PROBLEM TO SOLVE -
All of the records must be repeated exactly as they read.

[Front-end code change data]
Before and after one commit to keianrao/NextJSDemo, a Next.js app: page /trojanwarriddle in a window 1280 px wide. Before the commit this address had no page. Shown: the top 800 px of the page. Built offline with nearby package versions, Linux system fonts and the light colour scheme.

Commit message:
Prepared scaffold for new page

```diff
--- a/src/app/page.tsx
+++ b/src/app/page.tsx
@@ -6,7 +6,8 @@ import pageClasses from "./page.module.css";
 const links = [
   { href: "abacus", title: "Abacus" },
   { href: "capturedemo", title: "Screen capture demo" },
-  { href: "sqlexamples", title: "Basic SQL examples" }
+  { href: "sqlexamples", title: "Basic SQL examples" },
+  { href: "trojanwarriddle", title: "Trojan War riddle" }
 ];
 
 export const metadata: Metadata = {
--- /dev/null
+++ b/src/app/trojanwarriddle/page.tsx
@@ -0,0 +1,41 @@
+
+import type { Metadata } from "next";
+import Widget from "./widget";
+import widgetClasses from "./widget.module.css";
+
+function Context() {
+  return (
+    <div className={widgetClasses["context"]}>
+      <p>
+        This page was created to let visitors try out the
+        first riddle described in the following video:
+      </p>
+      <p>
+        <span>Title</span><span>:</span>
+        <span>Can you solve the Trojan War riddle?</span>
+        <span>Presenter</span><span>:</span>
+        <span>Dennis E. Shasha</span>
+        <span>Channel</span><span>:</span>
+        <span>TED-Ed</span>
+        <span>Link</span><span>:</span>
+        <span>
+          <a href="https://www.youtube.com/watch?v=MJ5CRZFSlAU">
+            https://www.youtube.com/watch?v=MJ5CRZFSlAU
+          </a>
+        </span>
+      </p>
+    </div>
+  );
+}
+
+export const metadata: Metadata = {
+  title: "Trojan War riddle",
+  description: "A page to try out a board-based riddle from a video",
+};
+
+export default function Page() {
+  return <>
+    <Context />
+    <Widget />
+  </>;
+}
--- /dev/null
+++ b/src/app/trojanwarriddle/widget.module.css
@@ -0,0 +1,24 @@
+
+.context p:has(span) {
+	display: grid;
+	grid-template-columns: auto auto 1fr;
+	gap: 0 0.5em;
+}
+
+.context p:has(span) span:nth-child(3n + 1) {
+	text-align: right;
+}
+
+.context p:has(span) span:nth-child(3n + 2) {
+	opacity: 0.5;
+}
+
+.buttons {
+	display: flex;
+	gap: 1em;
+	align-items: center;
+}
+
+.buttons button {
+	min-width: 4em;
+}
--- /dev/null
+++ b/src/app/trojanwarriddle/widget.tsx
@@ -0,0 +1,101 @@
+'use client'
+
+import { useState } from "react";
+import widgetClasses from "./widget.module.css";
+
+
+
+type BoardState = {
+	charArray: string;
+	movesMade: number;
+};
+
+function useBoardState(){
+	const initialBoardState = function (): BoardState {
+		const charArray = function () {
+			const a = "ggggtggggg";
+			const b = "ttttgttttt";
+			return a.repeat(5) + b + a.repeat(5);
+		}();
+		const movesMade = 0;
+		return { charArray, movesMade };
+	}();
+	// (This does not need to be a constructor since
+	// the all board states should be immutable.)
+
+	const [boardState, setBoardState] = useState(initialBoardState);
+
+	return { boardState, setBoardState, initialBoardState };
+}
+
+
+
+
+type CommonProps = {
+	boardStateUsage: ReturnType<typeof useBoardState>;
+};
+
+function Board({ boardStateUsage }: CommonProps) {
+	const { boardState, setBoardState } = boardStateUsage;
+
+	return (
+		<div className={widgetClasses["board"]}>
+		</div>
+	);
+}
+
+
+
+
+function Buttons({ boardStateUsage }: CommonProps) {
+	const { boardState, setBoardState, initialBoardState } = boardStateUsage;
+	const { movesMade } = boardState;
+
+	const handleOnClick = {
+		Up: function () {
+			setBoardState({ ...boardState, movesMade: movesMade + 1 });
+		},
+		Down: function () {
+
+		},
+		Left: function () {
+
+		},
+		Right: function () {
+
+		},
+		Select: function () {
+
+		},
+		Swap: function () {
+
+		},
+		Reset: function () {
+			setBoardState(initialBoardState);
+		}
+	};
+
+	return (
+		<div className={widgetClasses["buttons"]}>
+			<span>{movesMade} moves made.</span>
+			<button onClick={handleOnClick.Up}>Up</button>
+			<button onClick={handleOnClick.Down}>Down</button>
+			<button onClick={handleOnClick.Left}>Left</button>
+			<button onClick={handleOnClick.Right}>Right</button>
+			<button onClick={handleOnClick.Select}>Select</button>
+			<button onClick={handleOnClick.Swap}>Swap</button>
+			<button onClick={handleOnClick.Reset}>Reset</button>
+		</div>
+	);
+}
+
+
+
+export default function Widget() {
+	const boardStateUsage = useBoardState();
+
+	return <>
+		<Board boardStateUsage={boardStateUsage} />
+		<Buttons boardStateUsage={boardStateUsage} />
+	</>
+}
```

EXPECTED ANSWER -
Before and after one commit to keianrao/NextJSDemo, a Next.js app: page /trojanwarriddle in a window 1280 px wide. Before the commit this address had no page. Shown: the top 800 px of the page. Built offline with nearby package versions, Linux system fonts and the light colour scheme.

Commit message:
Prepared scaffold for new page

```diff
--- a/src/app/page.tsx
+++ b/src/app/page.tsx
@@ -6,7 +6,8 @@ import pageClasses from "./page.module.css";
 const links = [
   { href: "abacus", title: "Abacus" },
   { href: "capturedemo", title: "Screen capture demo" },
-  { href: "sqlexamples", title: "Basic SQL examples" }
+  { href: "sqlexamples", title: "Basic SQL examples" },
+  { href: "trojanwarriddle", title: "Trojan War riddle" }
 ];
 
 export const metadata: Metadata = {
--- /dev/null
+++ b/src/app/trojanwarriddle/page.tsx
@@ -0,0 +1,41 @@
+
+import type { Metadata } from "next";
+import Widget from "./widget";
+import widgetClasses from "./widget.module.css";
+
+function Context() {
+  return (
+    <div className={widgetClasses["context"]}>
+      <p>
+        This page was created to let visitors try out the
+        first riddle described in the following video:
+      </p>
+      <p>
+        <span>Title</span><span>:</span>
+        <span>Can you solve the Trojan War riddle?</span>
+        <span>Presenter</span><span>:</span>
+        <span>Dennis E. Shasha</span>
+        <span>Channel</span><span>:</span>
+        <span>TED-Ed</span>
+        <span>Link</span><span>:</span>
+        <span>
+          <a href="https://www.youtube.com/watch?v=MJ5CRZFSlAU">
+            https://www.youtube.com/watch?v=MJ5CRZFSlAU
+          </a>
+        </span>
+      </p>
+    </div>
+  );
+}
+
+export const metadata: Metadata = {
+  title: "Trojan War riddle",
+  description: "A page to try out a board-based riddle from a video",
+};
+
+export default function Page() {
+  return <>
+    <Context />
+    <Widget />
+  </>;
+}
--- /dev/null
+++ b/src/app/trojanwarriddle/widget.module.css
@@ -0,0 +1,24 @@
+
+.context p:has(span) {
+	display: grid;
+	grid-template-columns: auto auto 1fr;
+	gap: 0 0.5em;
+}
+
+.context p:has(span) span:nth-child(3n + 1) {
+	text-align: right;
+}
+
+.context p:has(span) span:nth-child(3n + 2) {
+	opacity: 0.5;
+}
+
+.buttons {
+	display: flex;
+	gap: 1em;
+	align-items: center;
+}
+
+.buttons button {
+	min-width: 4em;
+}
--- /dev/null
+++ b/src/app/trojanwarriddle/widget.tsx
@@ -0,0 +1,101 @@
+'use client'
+
+import { useState } from "react";
+import widgetClasses from "./widget.module.css";
+
+
+
+type BoardState = {
+	charArray: string;
+	movesMade: number;
+};
+
+function useBoardState(){
+	const initialBoardState = function (): BoardState {
+		const charArray = function () {
+			const a = "ggggtggggg";
+			const b = "ttttgttttt";
+			return a.repeat(5) + b + a.repeat(5);
+		}();
+		const movesMade = 0;
+		return { charArray, movesMade };
+	}();
+	// (This does not need to be a constructor since
+	// the all board states should be immutable.)
+
+	const [boardState, setBoardState] = useState(initialBoardState);
+
+	return { boardState, setBoardState, initialBoardState };
+}
+
+
+
+
+type CommonProps = {
+	boardStateUsage: ReturnType<typeof useBoardState>;
+};
+
+function Board({ boardStateUsage }: CommonProps) {
+	const { boardState, setBoardState } = boardStateUsage;
+
+	return (
+		<div className={widgetClasses["board"]}>
+		</div>
+	);
+}
+
+
+
+
+function Buttons({ boardStateUsage }: CommonProps) {
+	const { boardState, setBoardState, initialBoardState } = boardStateUsage;
+	const { movesMade } = boardState;
+
+	const handleOnClick = {
+		Up: function () {
+			setBoardState({ ...boardState, movesMade: movesMade + 1 });
+		},
+		Down: function () {
+
+		},
+		Left: function () {
+
+		},
+		Right: function () {
+
+		},
+		Select: function () {
+
+		},
+		Swap: function () {
+
+		},
+		Reset: function () {
+			setBoardState(initialBoardState);
+		}
+	};
+
+	return (
+		<div className={widgetClasses["buttons"]}>
+			<span>{movesMade} moves made.</span>
+			<button onClick={handleOnClick.Up}>Up</button>
+			<button onClick={handleOnClick.Down}>Down</button>
+			<button onClick={handleOnClick.Left}>Left</button>
+			<button onClick={handleOnClick.Right}>Right</button>
+			<button onClick={handleOnClick.Select}>Select</button>
+			<button onClick={handleOnClick.Swap}>Swap</button>
+			<button onClick={handleOnClick.Reset}>Reset</button>
+		</div>
+	);
+}
+
+
+
+export default function Widget() {
+	const boardStateUsage = useBoardState();
+
+	return <>
+		<Board boardStateUsage={boardStateUsage} />
+		<Buttons boardStateUsage={boardStateUsage} />
+	</>
+}
```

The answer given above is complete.